An extortion, an assault, and a murder by a boy who said he wanted to know what it felt like to kill.
This in a country still known as one of the world’s safest.
Shocked and worried Japanese have no shortage of explanations. Too much video game violence, not enough parental supervision, too few job opportunities.
A Lost Generation
But many now believe the roots go much deeper.
Some think decades of excessive pressure to succeed at school and to sacrifice all for one’s job have crippled traditional family values in Japan, creating something of a lost generation.

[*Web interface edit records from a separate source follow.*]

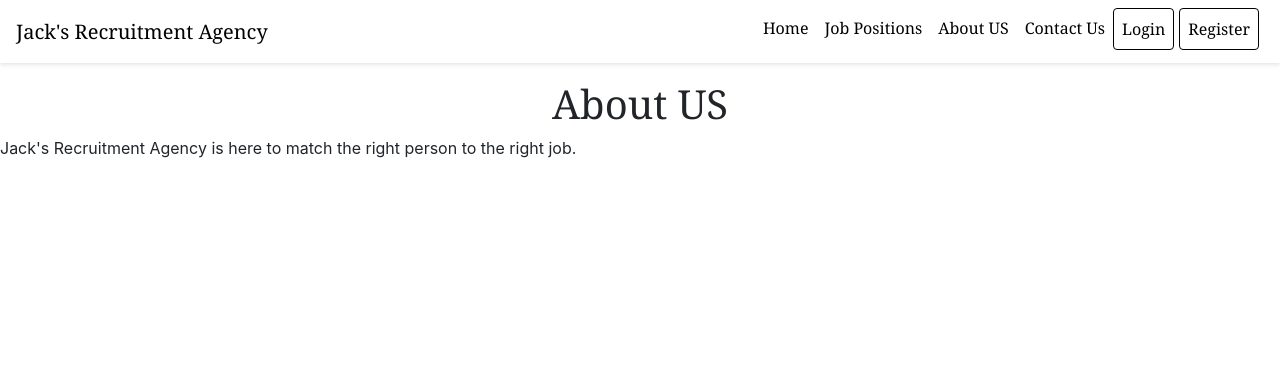
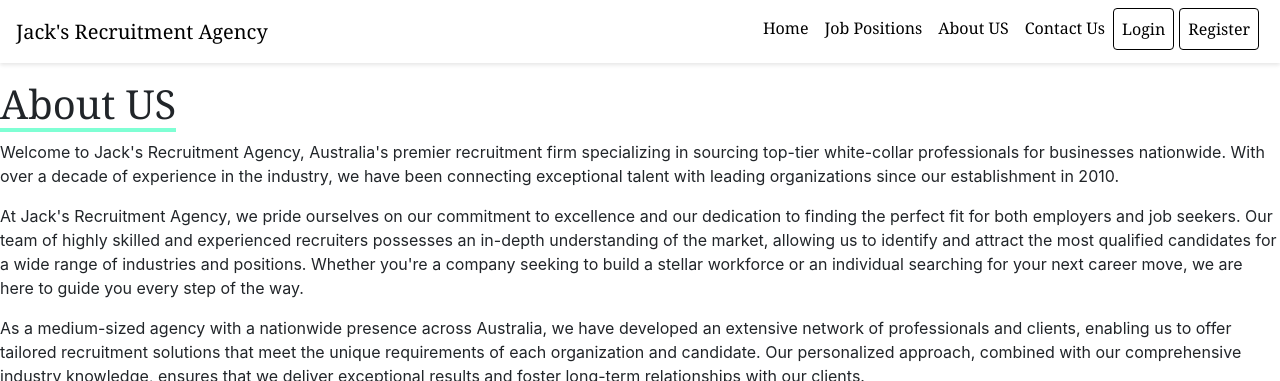
Before and after one commit to JackPflaum/RecruitmentWebsite, a Django app: page /about_us/ in a window 1280 px wide. Shown: the top 381 px of the page. Run offline with Django 4.2, Linux system fonts and the light colour scheme; some libraries are stand-ins or nearby versions.

Commit message:
added content to about us page and updated layout

```diff
--- a/RecruitmentWebsite/templates/about_us.html
+++ b/RecruitmentWebsite/templates/about_us.html
@@ -1,8 +1,23 @@
 {% extends 'base.html' %}
+
+{% load static %}
 
 {% block title %}About Us{% endblock %}
 
 {% block content %}
-<h1 class="row justify-content-center">About US</h1>
-<p>Jack's Recruitment Agency is here to match the right person to the right job.</p>
+
+<div class="about-container">
+    <div class="about-content">
+        <div class="center-header">
+            <h1 class="thick-underline">About US</h1>
+        </div>
+        <p>Welcome to Jack's Recruitment Agency, Australia's premier recruitment firm specializing in sourcing top-tier white-collar professionals for businesses nationwide. With over a decade of experience in the industry, we have been connecting exceptional talent with leading organizations since our establishment in 2010.</p>
+        <p>At Jack's Recruitment Agency, we pride ourselves on our commitment to excellence and our dedication to finding the perfect fit for both employers and job seekers. Our team of highly skilled and experienced recruiters possesses an in-depth understanding of the market, allowing us to identify and attract the most qualified candidates for a wide range of industries and positions. Whether you're a company seeking to build a stellar workforce or an individual searching for your next career move, we are here to guide you every step of the way.</p>
+        <p>As a medium-sized agency with a nationwide presence across Australia, we have developed an extensive network of professionals and clients, enabling us to offer tailored recruitment solutions that meet the unique requirements of each organization and candidate. Our personalized approach, combined with our comprehensive industry knowledge, ensures that we deliver exceptional results and foster long-term relationships with our clients.</p>
+    </div>
+    <div class="image-container">
+        <img class="about-image" src="{% static '/images/job_interview.jpg' %}" alt="job interview">
+    </div>
+</div>
+
 {% endblock content %}
```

Kids on the street now speak openly about feeling a sense of rage, or wanting to strike out — a nothing-to-lose mentality with no traditional sense of shame for failure.
And many kids do fail. Jails and reform schools for young Japanese are filled to capacity.
Just the Beginning?
ABCNEWS was allowed a rare visit to a reform school here that is having some success with troubled teens.
We were not allowed to speak with or identify the young offenders, but counselor Kenji Otsudo says many of these kids are loners with no self-esteem.
The school tries to provide the attention they never received at home or school — a mix of education, discipline and chores, with team sports to emphasize group responsibility,
Sociologists here say these schools are a good start, but they fear Japan’s juvenile crime crisis may only be just beginning.
“Unfortunately, there are all sorts of signs that tell that it is going to increase and get worse,” says Hiroko Kawaguchi, a professor of sociology at Temple University in Philadelphia, Pa.
A Tragic Creed
One sign of this crisis was visible on live television recently as millions of viewers watched a bus hijacking by a teenager armed with a kitchen knife.
Before it was over, he had stabbed three women, killing one. He told police he wanted revenge against the parents and society he hated.
And, he wanted to be famous.